[What you need to do]:
Every line below that has the string "random" adds one to the count. Give that count by itself.
-- Provided material follows --
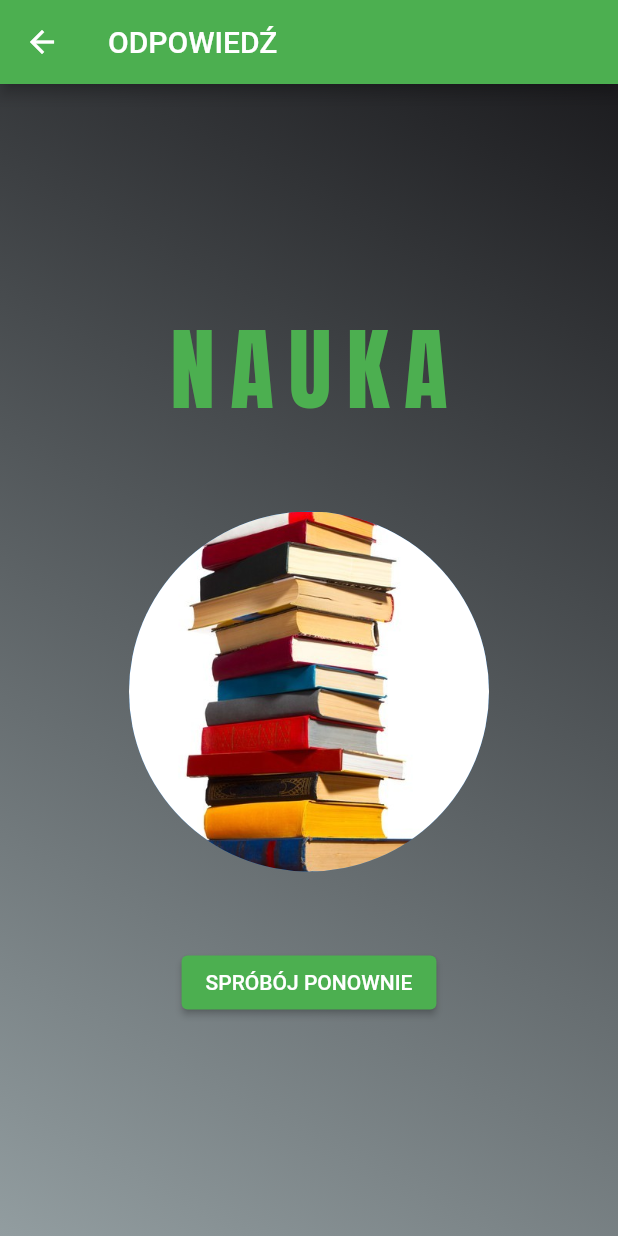
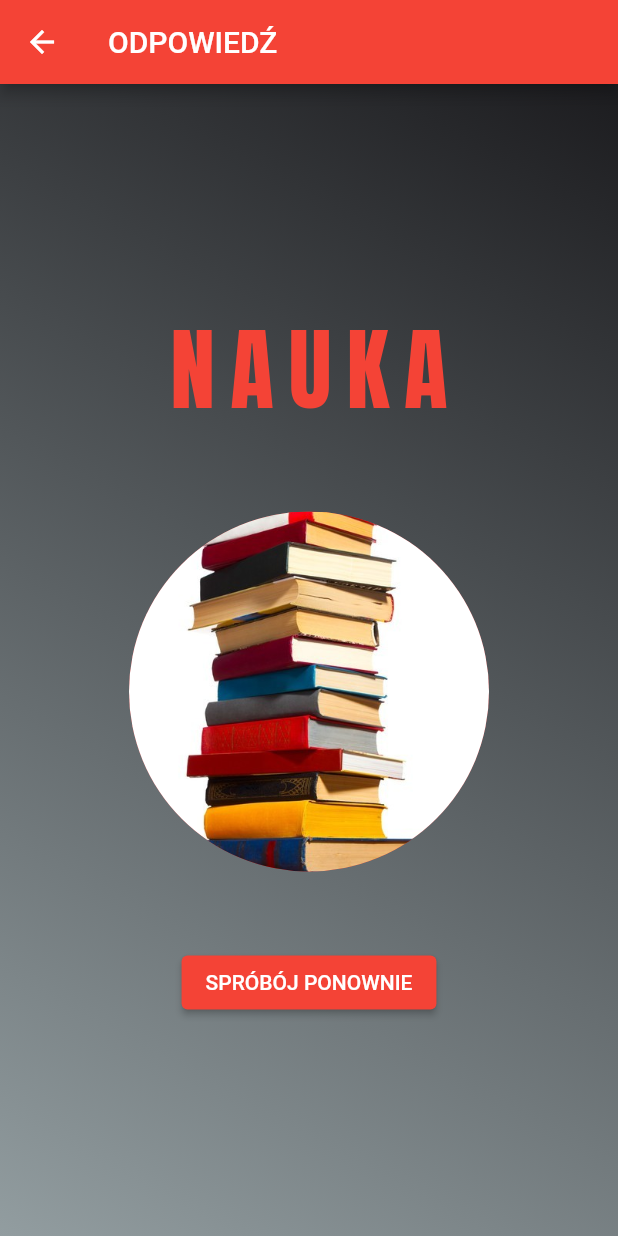
Before and after one commit to marcinmiszewski/losowanie, a Flutter app: the screen it shows after launch, after a tap on "SPRAWDŹ", on a phone screen of 412 x 824 dp. Run offline on Flutter 3.47's test engine with Material 2 defaults, Android fonts, the light colour scheme and no system bars; our stand-ins replace google_fonts.

Commit message:
Implement int function instead of bool. New colors

```diff
--- a/lib/main.dart
+++ b/lib/main.dart
@@ -14,7 +14,7 @@ class MyApp extends StatelessWidget {
     return MaterialApp(
       title: 'Losowanie',
       theme: ThemeData(
-        primarySwatch: Colors.blue,
+        primarySwatch: Colors.red,
       ),
       home: const FirstPage(),
     );
@@ -38,8 +38,8 @@ class FirstPage extends StatelessWidget {
             begin: Alignment.topRight,
             end: Alignment.bottomLeft,
             colors: [
-              Color.fromARGB(255, 219, 147, 99),
-              Color.fromARGB(255, 105, 255, 85),
+              Color.fromARGB(255, 28, 28, 31),
+              Color.fromARGB(255, 146, 157, 160),
             ],
           ),
         ),
@@ -48,11 +48,11 @@ class FirstPage extends StatelessWidget {
             mainAxisAlignment: MainAxisAlignment.center,
             children: [
               Text(
-                'CO DZISIAJ ROBIMY?',
+                'Rzuć kością',
                 style: GoogleFonts.anton(
                   fontSize: 30,
                   letterSpacing: 5,
-                  color: Colors.blue,
+                  color: Colors.red,
                 ),
               ),
               const SizedBox(height: 100),
@@ -82,13 +82,10 @@ class SecondPage extends StatelessWidget {
   @override
   Widget build(BuildContext context) {
     final random = Random();
-    final result = random.nextBool();
+    final result = random.nextInt(2);
     return Scaffold(
       appBar: AppBar(
         title: const Text('ODPOWIEDŹ'),
-        backgroundColor: result == true
-            ? Colors.green
-            : const Color.fromARGB(255, 244, 130, 54),
       ),
       body: Container(
         decoration: const BoxDecoration(
@@ -105,45 +102,46 @@ class SecondPage extends StatelessWidget {
           child: Column(
             mainAxisAlignment: MainAxisAlignment.center,
             children: [
-              if (result == true)
+              if (result == 0)
+                Column(
+                  children: [
                     Text(
                       'NAUKA',
                       style: GoogleFonts.anton(
                         fontSize: 60,
                         letterSpacing: 10,
-                    color: Colors.green,
+                        color: Colors.red,
                       ),
                     ),
                     const SizedBox(height: 50),
-              if (result == true)
                     const CircleAvatar(
                       backgroundImage: AssetImage('images/study.jpg'),
                       radius: 120,
                     ),
-              if (result == false)
+                  ],
+                ),
+              if (result == 1)
+                Column(
+                  children: [
                     Text(
-                  'TRENING',
+                      'Trening',
                       style: GoogleFonts.anton(
                         fontSize: 60,
                         letterSpacing: 10,
-                    color: const Color.fromARGB(255, 244, 130, 54),
+                        color: Colors.red,
                       ),
                     ),
                     const SizedBox(height: 50),
-              if (result == false)
                     const CircleAvatar(
                       backgroundImage: AssetImage('images/training.jpg'),
                       radius: 120,
                     ),
-              if (result == false)
+                  ],
+                ),
               const SizedBox(
                 height: 50,
               ),
               ElevatedButton(
-                style: ElevatedButton.styleFrom(
-                    backgroundColor: result == true
-                        ? Colors.green
-                        : const Color.fromARGB(255, 244, 130, 54)),
                 onPressed: () {
                   Navigator.of(context).pop();
                 },
```
Also changed, not shown: pubspec.lock. Lines whose indentation alone changed are shown as unchanged.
-- Provided material concluded --
[Output of the exercise]:
3